Sasha came downstairs: her face was wet from washing, some sulfurous lotion dabbed on her chin. She looked sleepy, unhappy in borrowed sweatpants and a sweatshirt from the college Chloe had gone to. Linda talked to Sam every day, Chloe, too, and saw them often enough, but Sasha hadn’t been home since March. Linda was happy, John could tell, happy to have the kids there, everyone in one place.
John announced that it was time for a drink. “Everyone? Yes?” he said. “I think let’s do a white.”
“What do you want to listen to?” Sam said, controlling the iPad with a finger. “Mom? Any song.”
“Christmas songs,” Chloe said. “Put on a Christmas station.”
Sam ignored her. “Mom?”
“I liked the CD player,” Linda said. “I knew how to use it.”
“But you can have everything that was on your CDs, and even more,” Sam said. “Anything.”
“Just pick something and play it,” Sasha said. “Christ.”
A commercial blared.
“If you subscribe,” Sam said, “then there won’t be any commercials.”
“Come on,” Sasha said. “They don’t want to deal with that stuff.”
Sam, wounded, turned the volume down, studied the iPad in silence. Linda said that she loved the speaker, thank you for setting it up, wasn’t it nice how it freed up all this counter space, and dinner was ready anyway so they could just turn the music off.
Kiwi the Shih Tzu gets loose on the Thursday before the schools in the district let out for winter break.
The journalist was born in 1964, which is to say she’s seventeen years younger than I am.
A bank robbery. A hostage drama.

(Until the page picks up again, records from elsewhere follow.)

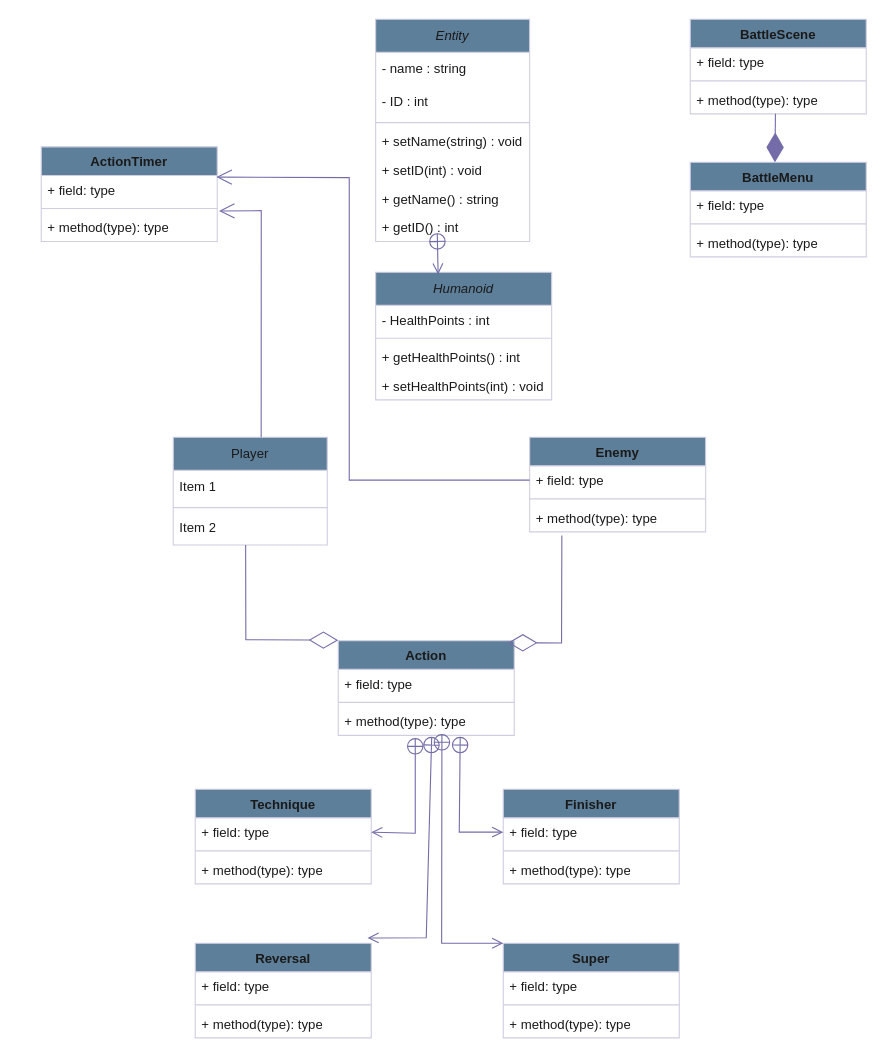
Before: Diagrams/Cerberus_Class_Diagram.drawio in Mickael723/Project-Cerberus, a draw.io diagram. Source tidied: cells renumbered, new cells numbered last; positions are measured from the earlier drawing's top-left corner, leaving out a move shared by most shapes. Both pictures are drawn from the tidied source at 110%, with x=0, y=0 at pixel (41, 19).
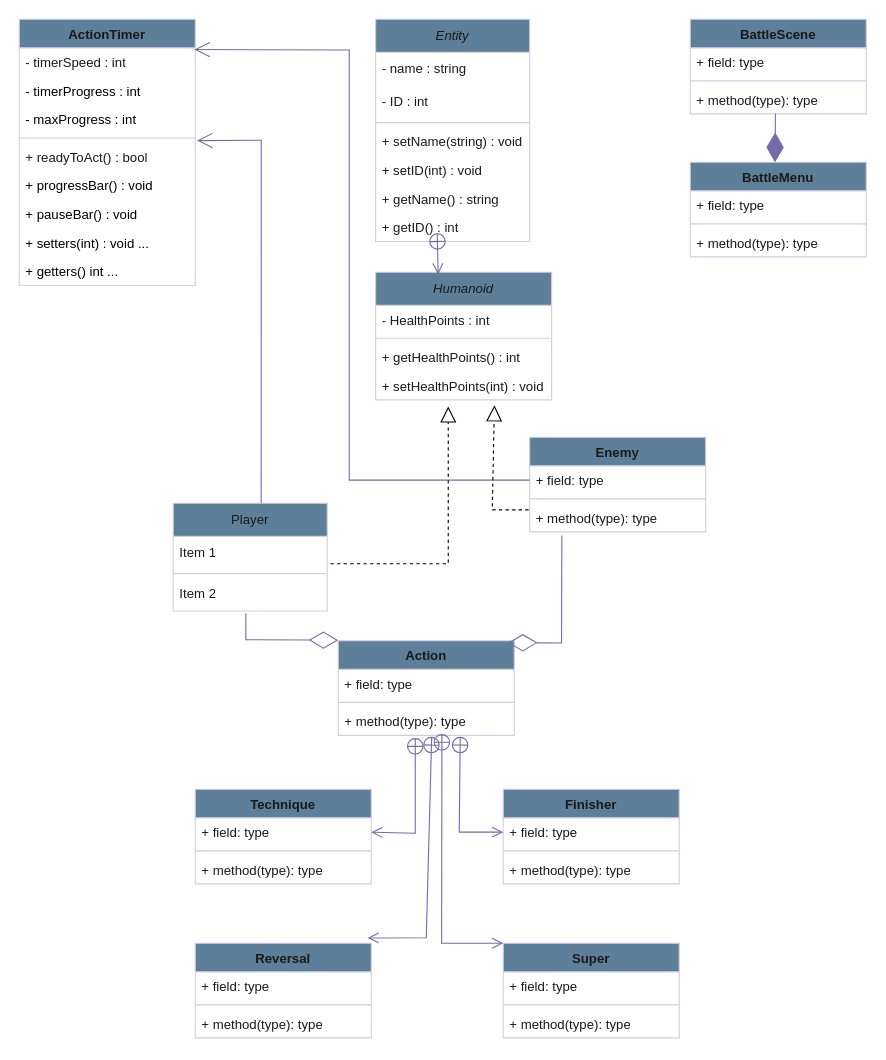
After the change.

Unchanged cells that the change refers to:
```xml
<mxCell id="14" value="+ setHealthPoints(int) : void" style="text;strokeColor=none;fillColor=none;align=left;verticalAlign=top;spacingLeft=4;spacingRight=4;overflow=hidden;points=[[0,0.5],[1,0.5]];portConstraint=eastwest;whiteSpace=wrap;html=1;labelBackgroundColor=none;fontColor=#1A1A1A;" parent="10" vertex="1">
  <mxGeometry y="90" width="160" height="26" as="geometry" />
</mxCell>
<mxCell id="16" value="Item 1" style="text;strokeColor=none;fillColor=none;align=left;verticalAlign=middle;spacingLeft=4;spacingRight=4;overflow=hidden;points=[[0,0.5],[1,0.5]];portConstraint=eastwest;whiteSpace=wrap;html=1;labelBackgroundColor=none;fontColor=#1A1A1A;" parent="15" vertex="1">
  <mxGeometry y="30" width="140" height="30" as="geometry" />
</mxCell>
<mxCell id="25" value="+ field: type" style="text;strokeColor=none;fillColor=none;align=left;verticalAlign=top;spacingLeft=4;spacingRight=4;overflow=hidden;points=[[0,0.5],[1,0.5]];portConstraint=eastwest;whiteSpace=wrap;html=1;fontColor=#1A1A1A;" parent="24" vertex="1">
  <mxGeometry y="26" width="160" height="26" as="geometry" />
</mxCell>
<mxCell id="27" value="+ method(type): type" style="text;strokeColor=none;fillColor=none;align=left;verticalAlign=top;spacingLeft=4;spacingRight=4;overflow=hidden;points=[[0,0.5],[1,0.5]];portConstraint=eastwest;whiteSpace=wrap;html=1;fontColor=#1A1A1A;" parent="24" vertex="1">
  <mxGeometry y="60" width="160" height="26" as="geometry" />
</mxCell>
```

What changed in the source:
```diff
@@
     <mxCell id="15" value="Player" style="swimlane;fontStyle=0;horizontal=1;startSize=30;whiteSpace=wrap;html=1;labelBackgroundColor=none;fillColor=#5D7F99;strokeColor=#D0CEE2;fontColor=#1A1A1A;" parent="1" vertex="1">
-      <mxGeometry x="120" y="380" width="140" height="98" as="geometry" />
+      <mxGeometry x="120" y="440" width="140" height="98" as="geometry" />
     </mxCell>
@@
     <mxCell id="28" value="ActionTimer" style="swimlane;fontStyle=1;align=center;verticalAlign=top;horizontal=1;startSize=26;whiteSpace=wrap;html=1;strokeColor=#D0CEE2;fontColor=#1A1A1A;fillColor=#5D7F99;" parent="1" vertex="1">
-      <mxGeometry y="116" width="160" height="86" as="geometry" />
+      <mxGeometry x="-20" width="160" height="242" as="geometry" />
     </mxCell>
-    <mxCell id="29" value="+ field: type" style="text;strokeColor=none;fillColor=none;align=left;verticalAlign=top;spacingLeft=4;spacingRight=4;overflow=hidden;points=[[0,0.5],[1,0.5]];portConstraint=eastwest;whiteSpace=wrap;html=1;fontColor=#1A1A1A;" parent="28" vertex="1">
+    <mxCell id="29" value="- timerSpeed : int&lt;div&gt;&lt;br&gt;&lt;/div&gt;" style="text;strokeColor=none;fillColor=none;align=left;verticalAlign=top;spacingLeft=4;spacingRight=4;overflow=hidden;points=[[0,0.5],[1,0.5]];portConstraint=eastwest;whiteSpace=wrap;html=1;fontColor=#1A1A1A;" parent="28" vertex="1">
       <mxGeometry y="26" width="160" height="26" as="geometry" />
     </mxCell>
+    <mxCell id="65" value="- timerProgress : int" style="text;strokeColor=none;fillColor=none;align=left;verticalAlign=top;spacingLeft=4;spacingRight=4;overflow=hidden;whiteSpace=wrap;html=1;" parent="28" vertex="1">
+      <mxGeometry y="52" width="160" height="26" as="geometry" />
+    </mxCell>
+    <mxCell id="66" value="- maxProgress : int" style="text;strokeColor=none;fillColor=none;align=left;verticalAlign=top;spacingLeft=4;spacingRight=4;overflow=hidden;whiteSpace=wrap;html=1;" parent="28" vertex="1">
+      <mxGeometry y="78" width="160" height="26" as="geometry" />
+    </mxCell>
     <mxCell id="30" style="line;strokeWidth=1;fillColor=none;align=left;verticalAlign=middle;spacingTop=-1;spacingLeft=3;spacingRight=3;labelPosition=right;points=[];portConstraint=eastwest;strokeColor=inherit;fontColor=#1A1A1A;" parent="28" vertex="1">
-      <mxGeometry y="52" width="160" height="8" as="geometry" />
+      <mxGeometry y="104" width="160" height="8" as="geometry" />
     </mxCell>
-    <mxCell id="31" value="+ method(type): type" style="text;strokeColor=none;fillColor=none;align=left;verticalAlign=top;spacingLeft=4;spacingRight=4;overflow=hidden;whiteSpace=wrap;html=1;fontColor=#1A1A1A;" parent="28" vertex="1">
-      <mxGeometry y="60" width="160" height="26" as="geometry" />
+    <mxCell id="31" value="+ readyToAct() : bool" style="text;strokeColor=none;fillColor=none;align=left;verticalAlign=top;spacingLeft=4;spacingRight=4;overflow=hidden;whiteSpace=wrap;html=1;fontColor=#1A1A1A;" parent="28" vertex="1">
+      <mxGeometry y="112" width="160" height="26" as="geometry" />
     </mxCell>
+    <mxCell id="67" value="+ progressBar() : void" style="text;strokeColor=none;fillColor=none;align=left;verticalAlign=top;spacingLeft=4;spacingRight=4;overflow=hidden;whiteSpace=wrap;html=1;" parent="28" vertex="1">
+      <mxGeometry y="138" width="160" height="26" as="geometry" />
+    </mxCell>
+    <mxCell id="68" value="+ pauseBar() : void" style="text;strokeColor=none;fillColor=none;align=left;verticalAlign=top;spacingLeft=4;spacingRight=4;overflow=hidden;whiteSpace=wrap;html=1;" parent="28" vertex="1">
+      <mxGeometry y="164" width="160" height="26" as="geometry" />
+    </mxCell>
+    <mxCell id="69" value="+ setters(int) : void ..." style="text;strokeColor=none;fillColor=none;align=left;verticalAlign=top;spacingLeft=4;spacingRight=4;overflow=hidden;whiteSpace=wrap;html=1;" parent="28" vertex="1">
+      <mxGeometry y="190" width="160" height="26" as="geometry" />
+    </mxCell>
+    <mxCell id="70" value="+ getters() int ..." style="text;strokeColor=none;fillColor=none;align=left;verticalAlign=top;spacingLeft=4;spacingRight=4;overflow=hidden;whiteSpace=wrap;html=1;" parent="28" vertex="1">
+      <mxGeometry y="216" width="160" height="26" as="geometry" />
+    </mxCell>
@@
-    <mxCell id="36" style="endArrow=diamondThin;endFill=0;endSize=24;html=1;rounded=0;strokeColor=#736CA8;fontColor=#1A1A1A;exitX=0.47;exitY=1.017;exitDx=0;exitDy=0;exitPerimeter=0;entryX=0;entryY=0;entryDx=0;entryDy=0;" parent="1" edge="1">
+    <mxCell id="36" style="endArrow=diamondThin;endFill=0;endSize=24;html=1;rounded=0;strokeColor=#736CA8;fontColor=#1A1A1A;entryX=0;entryY=0;entryDx=0;entryDy=0;" parent="1" edge="1">
       <mxGeometry relative="1" as="geometry">
-        <mxPoint x="185.8" y="478" as="sourcePoint" />
+        <mxPoint x="186" y="540" as="sourcePoint" />
         <mxPoint x="270" y="564.5" as="targetPoint" />
         <Array as="points">
           <mxPoint x="186" y="564" />
         </Array>
       </mxGeometry>
     </mxCell>
@@
     <mxCell id="63" style="endArrow=open;endFill=1;endSize=12;html=1;rounded=0;strokeColor=#736CA8;fontColor=#1A1A1A;entryX=1.01;entryY=0.792;entryDx=0;entryDy=0;entryPerimeter=0;exitX=0.571;exitY=0;exitDx=0;exitDy=0;exitPerimeter=0;" parent="1" edge="1" source="15" target="30">
       <mxGeometry relative="1" as="geometry">
         <Array as="points">
-          <mxPoint x="200" y="174" />
+          <mxPoint x="200" y="110" />
         </Array>
       </mxGeometry>
     </mxCell>
     <mxCell id="64" style="endArrow=open;endFill=1;endSize=12;html=1;rounded=0;strokeColor=#736CA8;fontColor=#1A1A1A;exitX=0;exitY=0.5;exitDx=0;exitDy=0;entryX=0.995;entryY=0.058;entryDx=0;entryDy=0;entryPerimeter=0;" parent="1" edge="1" source="25" target="29">
       <mxGeometry relative="1" as="geometry">
         <Array as="points">
           <mxPoint x="280" y="419" />
-          <mxPoint x="280" y="144" />
+          <mxPoint x="280" y="28" />
         </Array>
       </mxGeometry>
     </mxCell>
+    <mxCell id="71" style="endArrow=block;dashed=1;endFill=0;endSize=12;html=1;rounded=0;exitX=1.021;exitY=0.833;exitDx=0;exitDy=0;exitPerimeter=0;" parent="1" edge="1" source="16">
+      <mxGeometry relative="1" as="geometry">
+        <mxPoint x="370" y="352" as="targetPoint" />
+        <Array as="points">
+          <mxPoint x="370" y="495" />
+        </Array>
+      </mxGeometry>
+    </mxCell>
+    <mxCell id="72" style="endArrow=block;dashed=1;endFill=0;endSize=12;html=1;rounded=0;entryX=0.675;entryY=1.192;entryDx=0;entryDy=0;entryPerimeter=0;exitX=-0.006;exitY=0.231;exitDx=0;exitDy=0;exitPerimeter=0;" parent="1" edge="1" source="27" target="14">
+      <mxGeometry relative="1" as="geometry">
+        <Array as="points">
+          <mxPoint x="410" y="446" />
+        </Array>
+      </mxGeometry>
+    </mxCell>
```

A stairwell full of police o¬fficers on their way to storm an apartment.
I’m fascinated by the current vogue for posthumous books, and I’m thinking of writing a fake one that could appear to be “posthumous” and “unfinished” when it would, in fact, be perfectly complete.
In September 1970, two sites squared off for the title of the center of the world: Piccadilly Circus, in London, and Dam Square, in Amsterdam.
On Christmas Day 1996 a man was driving across the mountains on his way home from Oslo.